“Whenever we needed to replace machinery we have gone for bigger, more technically advanced equipment that we share,” he adds.
Sharing the machinery has enabled the pair to diversify their income through contracting – and it’s something they think other farmers should consider.
“Our machinery costs are quite high, but our labour and input costs are very competitive in our benchmarking group,” says Mr Addicott.
One of the biggest efficiencies they have made is swapping both of their 12t mobile grain dryers for one 25t larger dryer.
Top tips on cost cutting
- Share machinery to reduce capital outlay
- Use precision farming to target inputs more accurately
- Minimum tillage reduces fuel, labour and machinery wear
- Consider contracting to make equipment work and spread overheads
- Benchmark against others and share ideas
“We now have a weighbridge, which has become increasingly important as we tend to store the grain for contracting clients – and we’ve got enough storage to segregate the different crops,” he says.
To reduce input costs, both farmers are members of two buying co-operatives – one for seed, fertiliser and sprays, and the second for fuel and feed.
“We may revisit working more closely with the other farmers in the co-op; and we’re always looking to increase size slightly to spread the fixed costs,” says Mr Addicott.
On the output side of the equation, he and Mr Padfield work closely with local mills to find niche outlets with minimal haulage costs, and he has also changed his rotation to improve crop health.
“I’ve changed from wheat-wheat-oilseed rape to wheat-barley-rape or wheat-wheat-spring beans,” says Mr Addicott.

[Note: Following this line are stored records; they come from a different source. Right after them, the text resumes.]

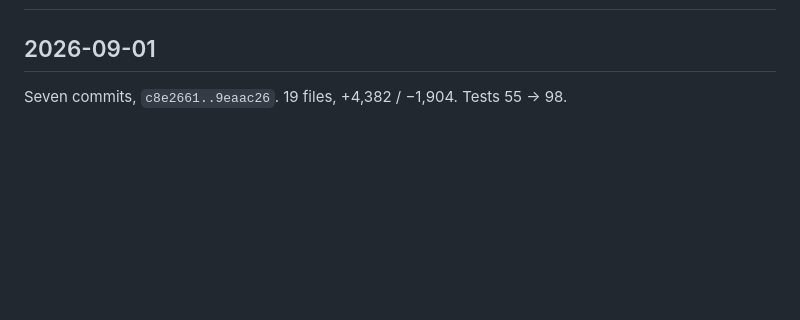
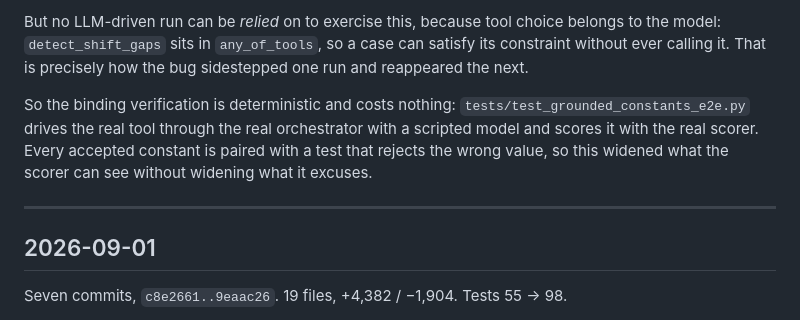
Before and after one commit to Ansul-S/reliefai, a Markdown page: CHANGELOG.md, the part around one of its changes. Drawn GitHub-style; blank space fills up the shorter version.

```diff
--- a/CHANGELOG.md
+++ b/CHANGELOG.md
@@ -2,3 +90,15 @@
+But no LLM-driven run can be *relied* on to exercise this, because tool choice
+belongs to the model: `detect_shift_gaps` sits in `any_of_tools`, so a case can
+satisfy its constraint without ever calling it. That is precisely how the bug
+sidestepped one run and reappeared the next.
+
+So the binding verification is deterministic and costs nothing:
+`tests/test_grounded_constants_e2e.py` drives the real tool through the real
+orchestrator with a scripted model and scores it with the real scorer. Every
+accepted constant is paired with a test that rejects the wrong value, so this
+widened what the scorer can see without widening what it excuses.
+
+---
 
 ## 2026-09-01
 
```
Also changed, not shown: other parts of CHANGELOG.md (+88 -0 lines).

“That was the result of a benchmarking visit to Essex, where farmers were really starting to struggle after too many close rotations,” he adds.
Joining forces to invest in precision farming technology has also enabled the pair to reduce fertiliser wastage.
“On one block of land we were using 16t of blended P&K a year; now we’re using 4-5t of straights, which is a significant saving just through zoning fields, accurate soil testing and only applying what the crop needs,” says Mr Padfield.
Minimum tillage is another way to reduce costs and improve soil conditions, with block cropping an option for some producers.
Although Mr Addicott is knowledgeable about farm technology, he is not so strong on grain marketing – so he invited a marketing expert to the Somerset HGCA focus group to help fill in the gaps.
“We’re keen to look at how we can get our income more consistent so we can plan for investment better,” he says.
“Collaboration is about understanding each other’s strengths and sharing them. We have lots of common ground, have built on our strengths and are working on our weaknesses,” Mr Addicott adds.